Amid growing threats to journalists around the world, this study examines the nature of online harassment, the types of journalists most likely to experience it, and the most common forms of response to such abuse. Through a representative survey of U.S. journalists, we find that nearly all journalists experience at least some online harassment but that such harassment is generally infrequent overall and especially in its most severe forms. Nevertheless, online harassment against journalists disproportionately affects women (particularly young women) and those who are more personally visible in the news but not necessarily those who work for larger newsrooms. Moreover, it is clear that the more often a journalist is harassed online, the more likely they are to take a dim view of the audience by seeing them as irrational and unlike themselves, and to perceive interaction with them as less valuable. Additionally, as greater targets of the worst forms of abuse, women face a greater burden in deciding if and how to respond to online harassment. Conceptually, this article advances the literature on journalists and audiences by extending the concept of reciprocal journalism, which emphasizes individual-level perceptions that shape the quality of person-to-person exchanges. We explore how the experience of online harassment may complicate the way that journalists think about and act toward their audiences, offering a window into the downsides of encountering audiences online.

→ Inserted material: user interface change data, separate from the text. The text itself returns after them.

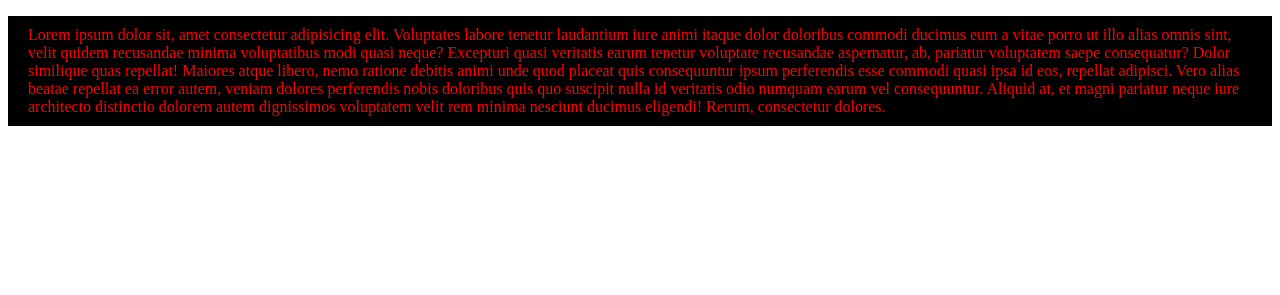
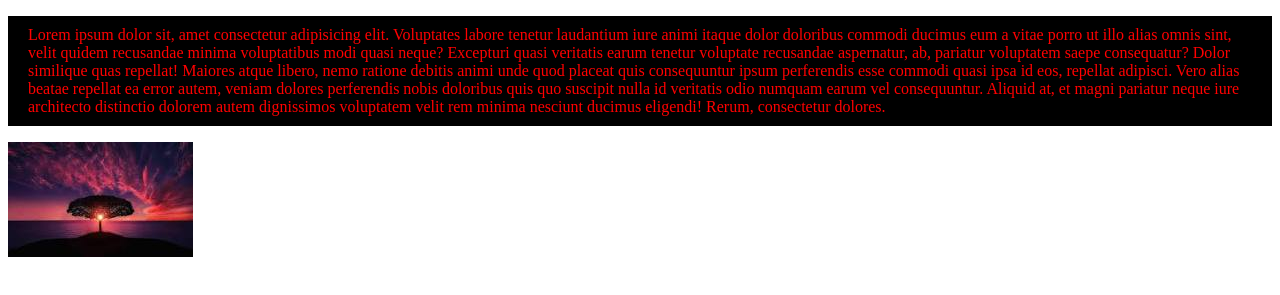
Before and after one commit to hasiburrahman00/my-first-repo, a plain HTML site: page index.html in a window 1280 px wide. Shown: the part 47-342 px from the top of the page. Drawn offline with Linux system fonts and the light colour scheme.

Commit message:
added new images

```diff
--- a/index.html
+++ b/index.html
@@ -12,6 +12,9 @@
     <div class="header">
         <h2>I am warning a blog </h2>
         <p>Lorem ipsum dolor sit, amet consectetur adipisicing elit. Voluptates labore tenetur laudantium iure animi itaque dolor doloribus commodi ducimus eum a vitae porro ut illo alias omnis sint, velit quidem recusandae minima voluptatibus modi quasi neque? Excepturi quasi veritatis earum tenetur voluptate recusandae aspernatur, ab, pariatur voluptatem saepe consequatur? Dolor similique quas repellat! Maiores atque libero, nemo ratione debitis animi unde quod placeat quis consequuntur ipsum perferendis esse commodi quasi ipsa id eos, repellat adipisci. Vero alias beatae repellat ea error autem, veniam dolores perferendis nobis doloribus quis quo suscipit nulla id veritatis odio numquam earum vel consequuntur. Aliquid at, et magni pariatur neque iure architecto distinctio dolorem autem dignissimos voluptatem velit rem minima nesciunt ducimus eligendi! Rerum, consectetur dolores.</p>
+
+        <img src="img/img.png" alt="Natural images ">
+
     </div>
 
 </body>
```
Also changed, not shown: img/img.png (added).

What changes as algorithms proliferate within journalism and become more sophisticated? In this essay, we synthesize the articles in this thematic issue, which offer empirical evidence for how algorithms—and especially those designed to automate news production—are being incorporated not only into journalistic activities but also into the logics of journalism itself. They underscore that journalists have neither feared nor rejected such algorithms, as might be expected given the recent history of technological adoption in journalism. Instead, journalists have sought to normalize the technology by negotiating them against existing values and practices, and perhaps even reified some normative ideological constructs by finding unique value in what they offer as humans. These articles also highlight the shortcomings of those algorithms, giving pause to postulations of algorithms as potential solutions to shortcomings of trust in news and market failures. Indeed, such algorithms may end up amplifying the very biases that seed distrust in news all the while appearing less valuable to readers than their human counterparts. We also point to new opportunities for research, including examinations of how algorithms shape other stages in the journalistic workflow, such as interviewing sources, organizing knowledge, and verifying claims. We further point to the need to investigate higher analytic levels and incorporate additional perspectives, both from more diverse contexts (e.g., Global South) and from our sister academic fields (e.g., human–computer interaction). We conclude with optimism about the continued contributions this stream of work is poised to make in the years to come.